Then there’s the other editorial warhorse for liberal thought, The New Republic. Like The Nation, it once had a sterling reputation for great theater criticism — Robert Brustein is still listed on the masthead as its critic, a position he has held since 1959. A search of TNR’s website doesn’t show Brustein byline for several years now, and frankly I can’t recall any TNR staffer or stringer attending any live theater production, Broadway, Off-Broadway, Off-Off-Broadway or regional, for years and years and years. (Here’s the answer to the question I suspect you’re asking: No, I don’t read TNR or The Nation with any regularity. Their antipathy toward culture coverage doesn’t encourage me to pick it up.)

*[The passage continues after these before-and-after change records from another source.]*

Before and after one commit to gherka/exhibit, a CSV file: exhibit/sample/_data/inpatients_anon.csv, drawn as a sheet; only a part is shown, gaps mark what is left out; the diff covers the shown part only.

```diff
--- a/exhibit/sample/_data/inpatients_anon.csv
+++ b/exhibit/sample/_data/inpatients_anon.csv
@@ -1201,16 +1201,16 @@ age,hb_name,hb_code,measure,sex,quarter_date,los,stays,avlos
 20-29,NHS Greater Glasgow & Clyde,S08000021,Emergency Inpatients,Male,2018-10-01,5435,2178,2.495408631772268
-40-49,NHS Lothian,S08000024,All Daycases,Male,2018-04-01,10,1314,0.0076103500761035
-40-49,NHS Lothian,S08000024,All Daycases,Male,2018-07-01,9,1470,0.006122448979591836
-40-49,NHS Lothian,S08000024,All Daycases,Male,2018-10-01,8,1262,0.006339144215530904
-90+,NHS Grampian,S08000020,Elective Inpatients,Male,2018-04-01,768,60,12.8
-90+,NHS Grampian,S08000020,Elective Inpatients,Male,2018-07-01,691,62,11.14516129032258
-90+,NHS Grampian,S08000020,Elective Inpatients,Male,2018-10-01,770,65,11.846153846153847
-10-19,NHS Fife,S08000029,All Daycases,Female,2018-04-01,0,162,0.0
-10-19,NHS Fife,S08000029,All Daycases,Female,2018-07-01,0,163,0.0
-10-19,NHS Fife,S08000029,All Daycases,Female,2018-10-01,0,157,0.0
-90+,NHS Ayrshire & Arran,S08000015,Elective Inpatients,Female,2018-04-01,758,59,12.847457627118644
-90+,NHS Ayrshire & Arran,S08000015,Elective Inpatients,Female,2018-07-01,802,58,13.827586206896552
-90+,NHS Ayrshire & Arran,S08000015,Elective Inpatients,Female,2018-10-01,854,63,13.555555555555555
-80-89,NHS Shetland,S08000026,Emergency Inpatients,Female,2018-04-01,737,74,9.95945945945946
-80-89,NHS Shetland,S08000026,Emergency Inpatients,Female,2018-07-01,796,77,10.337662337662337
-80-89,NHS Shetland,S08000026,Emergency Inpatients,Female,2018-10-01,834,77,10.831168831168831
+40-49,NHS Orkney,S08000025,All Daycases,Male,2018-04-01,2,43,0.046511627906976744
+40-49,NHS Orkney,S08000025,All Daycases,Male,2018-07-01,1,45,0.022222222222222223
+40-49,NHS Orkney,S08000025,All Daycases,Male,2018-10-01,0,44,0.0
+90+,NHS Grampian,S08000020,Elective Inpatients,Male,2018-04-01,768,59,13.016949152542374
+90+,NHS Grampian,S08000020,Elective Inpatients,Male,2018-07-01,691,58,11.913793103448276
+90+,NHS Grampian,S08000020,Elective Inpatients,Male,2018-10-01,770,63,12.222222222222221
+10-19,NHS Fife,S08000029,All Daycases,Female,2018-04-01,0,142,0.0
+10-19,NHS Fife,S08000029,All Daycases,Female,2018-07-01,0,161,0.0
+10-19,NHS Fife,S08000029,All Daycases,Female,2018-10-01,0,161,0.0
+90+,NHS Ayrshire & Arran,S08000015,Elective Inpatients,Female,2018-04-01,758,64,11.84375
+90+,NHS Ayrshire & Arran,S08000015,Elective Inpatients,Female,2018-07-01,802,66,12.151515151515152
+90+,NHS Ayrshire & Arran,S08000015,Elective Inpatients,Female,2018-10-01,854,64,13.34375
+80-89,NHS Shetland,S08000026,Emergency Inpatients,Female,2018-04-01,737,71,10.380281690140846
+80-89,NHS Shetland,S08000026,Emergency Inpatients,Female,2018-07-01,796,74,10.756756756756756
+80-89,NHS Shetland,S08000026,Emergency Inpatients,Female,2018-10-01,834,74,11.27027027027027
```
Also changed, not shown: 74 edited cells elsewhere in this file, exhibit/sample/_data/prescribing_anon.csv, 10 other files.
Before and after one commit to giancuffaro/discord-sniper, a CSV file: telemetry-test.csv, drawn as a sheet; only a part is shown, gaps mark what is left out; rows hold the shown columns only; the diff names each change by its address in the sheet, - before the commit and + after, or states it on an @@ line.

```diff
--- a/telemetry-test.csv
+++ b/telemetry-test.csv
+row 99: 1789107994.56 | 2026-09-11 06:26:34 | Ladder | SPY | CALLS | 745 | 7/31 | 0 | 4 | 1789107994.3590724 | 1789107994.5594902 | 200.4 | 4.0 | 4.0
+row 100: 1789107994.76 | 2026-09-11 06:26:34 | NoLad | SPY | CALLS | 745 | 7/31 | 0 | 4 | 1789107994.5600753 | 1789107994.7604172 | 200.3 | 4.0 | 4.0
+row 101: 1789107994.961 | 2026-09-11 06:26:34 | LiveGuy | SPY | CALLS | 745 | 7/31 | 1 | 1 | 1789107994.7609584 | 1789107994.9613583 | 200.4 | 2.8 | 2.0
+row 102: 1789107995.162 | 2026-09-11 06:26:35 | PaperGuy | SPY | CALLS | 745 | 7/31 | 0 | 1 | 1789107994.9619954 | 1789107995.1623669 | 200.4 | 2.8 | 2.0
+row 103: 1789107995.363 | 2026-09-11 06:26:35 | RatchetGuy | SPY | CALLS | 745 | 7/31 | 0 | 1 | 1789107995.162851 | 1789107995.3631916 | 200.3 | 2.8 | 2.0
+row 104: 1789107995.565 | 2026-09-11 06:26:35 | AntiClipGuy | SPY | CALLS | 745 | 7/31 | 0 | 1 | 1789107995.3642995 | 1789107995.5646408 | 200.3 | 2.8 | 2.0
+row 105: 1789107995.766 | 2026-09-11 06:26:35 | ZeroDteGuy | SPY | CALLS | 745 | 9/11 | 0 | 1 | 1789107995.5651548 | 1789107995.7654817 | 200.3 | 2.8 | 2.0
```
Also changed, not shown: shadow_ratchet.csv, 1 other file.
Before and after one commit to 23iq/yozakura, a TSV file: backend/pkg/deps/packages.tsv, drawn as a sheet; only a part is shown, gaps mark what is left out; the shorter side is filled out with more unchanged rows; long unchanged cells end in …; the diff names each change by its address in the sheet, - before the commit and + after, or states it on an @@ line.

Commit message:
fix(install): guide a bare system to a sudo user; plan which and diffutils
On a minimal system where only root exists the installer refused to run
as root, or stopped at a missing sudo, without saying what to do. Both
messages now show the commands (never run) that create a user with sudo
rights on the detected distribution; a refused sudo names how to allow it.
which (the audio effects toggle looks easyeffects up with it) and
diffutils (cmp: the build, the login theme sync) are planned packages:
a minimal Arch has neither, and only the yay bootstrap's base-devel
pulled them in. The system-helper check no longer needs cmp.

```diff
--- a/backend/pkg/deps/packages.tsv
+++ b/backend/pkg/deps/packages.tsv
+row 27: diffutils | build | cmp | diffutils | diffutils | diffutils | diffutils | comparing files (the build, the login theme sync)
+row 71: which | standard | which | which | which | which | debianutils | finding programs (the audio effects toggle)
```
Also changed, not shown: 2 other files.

Last week, meanwhile, TNR announced that it had appointed the distinguished cinema guru David Thomson to lead a new online section on movies. In a note to readers of the magazine, longtime literary editor Leon Wieseltier extolled Thomson’s genius, and compared him most favorably with Stanley Kauffmann, who has served as TNR’s film critic since — well, the year before Brustein shimmied onto the masthead. Kauffmann, who turns 95 this year, doesn’t attend film screenings and some years ago stopped attending the theater, his first love. At his age and stage of the game, I wouldn’t chastise him for this, but for me, as a person taking great interest in theater criticism and cultural criticism as a whole, it feels very much like the vanden Heuvel/Palattella ostrich syndrome all over again. Is there no live theater anywhere in the U.S. that is worthy of coverage in TNR? I want to be clear that I don’t mean Broadway, or even New York, when I ask this question. I’m not advocating TNR rush a writer into Driving Miss Daisy to spotlight the plight of the American elderly or ponder how Mitt Romney might politicize the upcoming musical The Book of Mormon. But surely, with such an ongoing avalanche of new work being produce around the country there is something for someone to write at some time, isn’t there?
Ah, but underneath: Movies advertise. If only magazines were honest about what powers their editorial decisions.